The new lottery was dubbed "La Grossa" in Catalan, a nod to "El Gordo", or "The Fat One", the top prize in Spain's traditional Christmas draw which recorded falling sales this year despite its popularity.
The Catalan draw was organised by the regional government, whose leader Artur Mas has called for a referendum in 2014 on breaking away from Spain.
"La Grossa" aped "El Gordo" by broadcasting its similar festive prize draw live on television, a clear gesture of defiance to the central government which has vowed to block the referendum.
The Catalan lottery beat expectations by selling 25 million euros' ($34 million) worth of tickets, more than doubling the 10 million euros initially planned, organisers said.
"Sales for the lottery have been very high," said shopkeeper Toni Lopez, who gave out three million euros in winnings for tickets sold at his shop north of Barcelona.
"People have really liked buying tickets and many have done so because this is our lottery, the lottery of our country," he said on Catalan television.
The prize money came nowhere near the 2.24 billion euros awarded on December 22 by El Gordo, which has the biggest overall prize pot in the world.
But the state lottery company that runs El Gordo said La Grossa appeared to have eaten into its business this year in Catalonia.
"It has had an impact," said Inmaculada Garcia, head of the Spanish state lottery, last week.
She said sales of tickets for the national draw fell by about four percent across Spain but by more than double that in Catalonia.
Many of the 7.5 million people in Catalonia say they feel short-changed by the central government which redistributes their taxes.
Catalonia was long considered an engine of Spain's economy, but it has suffered, like the rest of Spain, from five years of on-off recession that have thrown millions out of work.

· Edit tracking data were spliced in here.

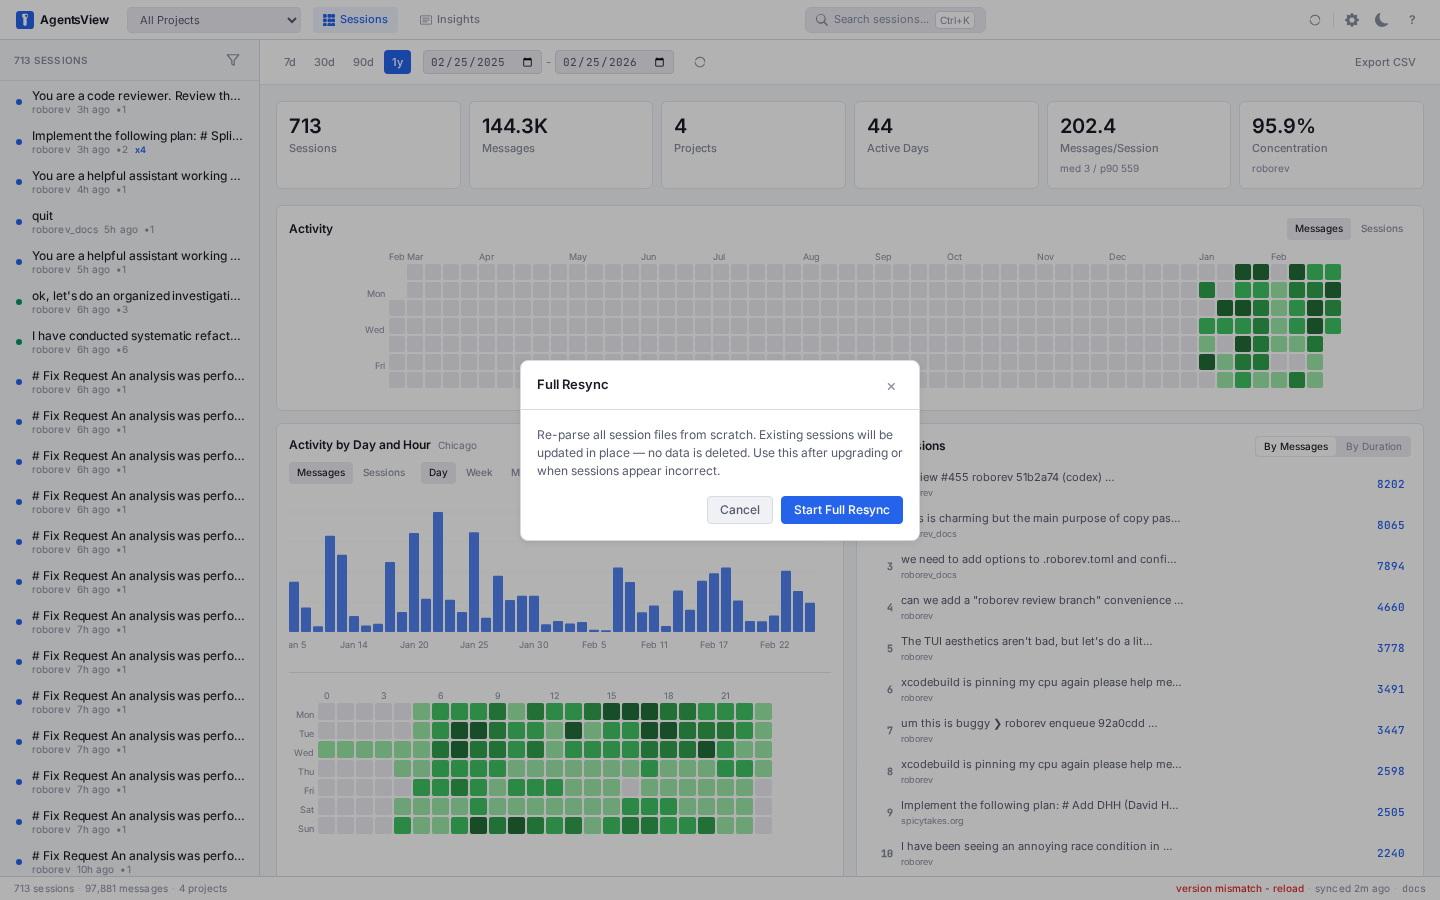
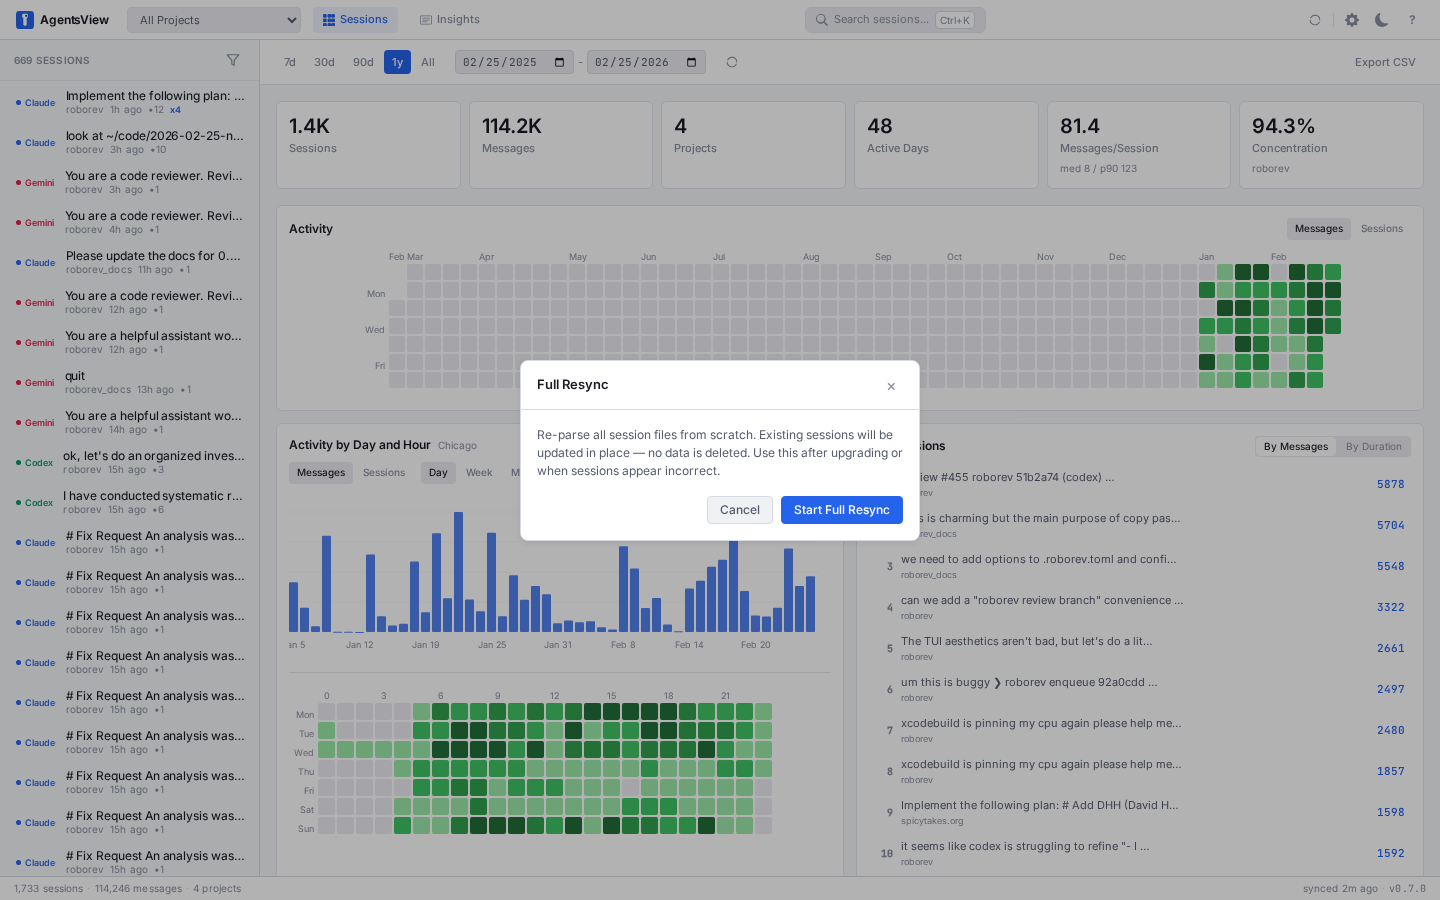
Document 0.7.0: DAG view, subagent linking, filters (#7)
## Summary
- Add 0.7.0 changelog entry
- Document session DAG fork detection and how forks/subagents appear in
the session list
- Document inline subagent linking in tool blocks
- Add "Hide unknown" to session filter documentation
- Add `exclude_project` URL filter param
- Update date range picker to include the "All" preset
- Update architecture page with fork detection algorithm and subagent
linking design
- Update agent indicator docs to reflect new agent name labels

## Test plan
- [ ] Verify the site builds cleanly
- [ ] Review Session Browser section for fork/subagent accuracy
- [ ] Review Subagent Linking section against the actual UI
- [ ] Review Architecture fork detection and subagent linking sections
- [ ] Regenerate screenshots after merge

🤖 Generated with [Claude Code](https://claude.com/claude-code)

---------

diff --git a/screenshots/tests/screenshots.spec.ts b/screenshots/tests/screenshots.spec.ts
@@ -302,7 +302,9 @@ test.describe('Session browser', () => {
       await page.waitForTimeout(300);
 
       // Enable the "Recently Active" toggle
-      const toggle = page.locator('button.filter-toggle');
+      const toggle = page.getByRole('button', {
+        name: 'Recently Active',
+      });
       if (await toggle.count() > 0) {
         await toggle.click();
         await page.waitForTimeout(300);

The director of the Catalonia lottery, Elsa Artadi, said profits from La Grossa would be used for social welfare for poor children and youths.